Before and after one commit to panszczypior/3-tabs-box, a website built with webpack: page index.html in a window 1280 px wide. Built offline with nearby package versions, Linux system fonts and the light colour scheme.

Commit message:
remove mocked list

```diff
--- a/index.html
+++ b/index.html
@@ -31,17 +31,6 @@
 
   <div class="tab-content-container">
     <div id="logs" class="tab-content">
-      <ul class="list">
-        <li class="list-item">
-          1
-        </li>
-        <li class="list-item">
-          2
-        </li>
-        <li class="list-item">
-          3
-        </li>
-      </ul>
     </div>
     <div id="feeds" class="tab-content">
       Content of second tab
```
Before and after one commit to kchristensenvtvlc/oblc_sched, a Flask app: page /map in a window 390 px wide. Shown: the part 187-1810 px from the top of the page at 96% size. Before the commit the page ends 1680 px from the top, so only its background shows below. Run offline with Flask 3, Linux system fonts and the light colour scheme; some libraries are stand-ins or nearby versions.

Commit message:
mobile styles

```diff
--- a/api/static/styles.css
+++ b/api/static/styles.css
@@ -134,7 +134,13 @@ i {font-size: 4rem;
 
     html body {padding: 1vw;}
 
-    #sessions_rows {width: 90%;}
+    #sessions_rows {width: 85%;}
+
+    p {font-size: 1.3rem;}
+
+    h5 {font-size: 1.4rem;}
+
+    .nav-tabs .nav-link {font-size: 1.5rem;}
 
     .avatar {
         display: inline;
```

**The task**
Find and copy each line in the material above where the string "class" occurs.

**Written solution**
   <div class="tab-content-container">
     <div id="logs" class="tab-content">
-      <ul class="list">
-        <li class="list-item">
-        <li class="list-item">
-        <li class="list-item">
     <div id="feeds" class="tab-content">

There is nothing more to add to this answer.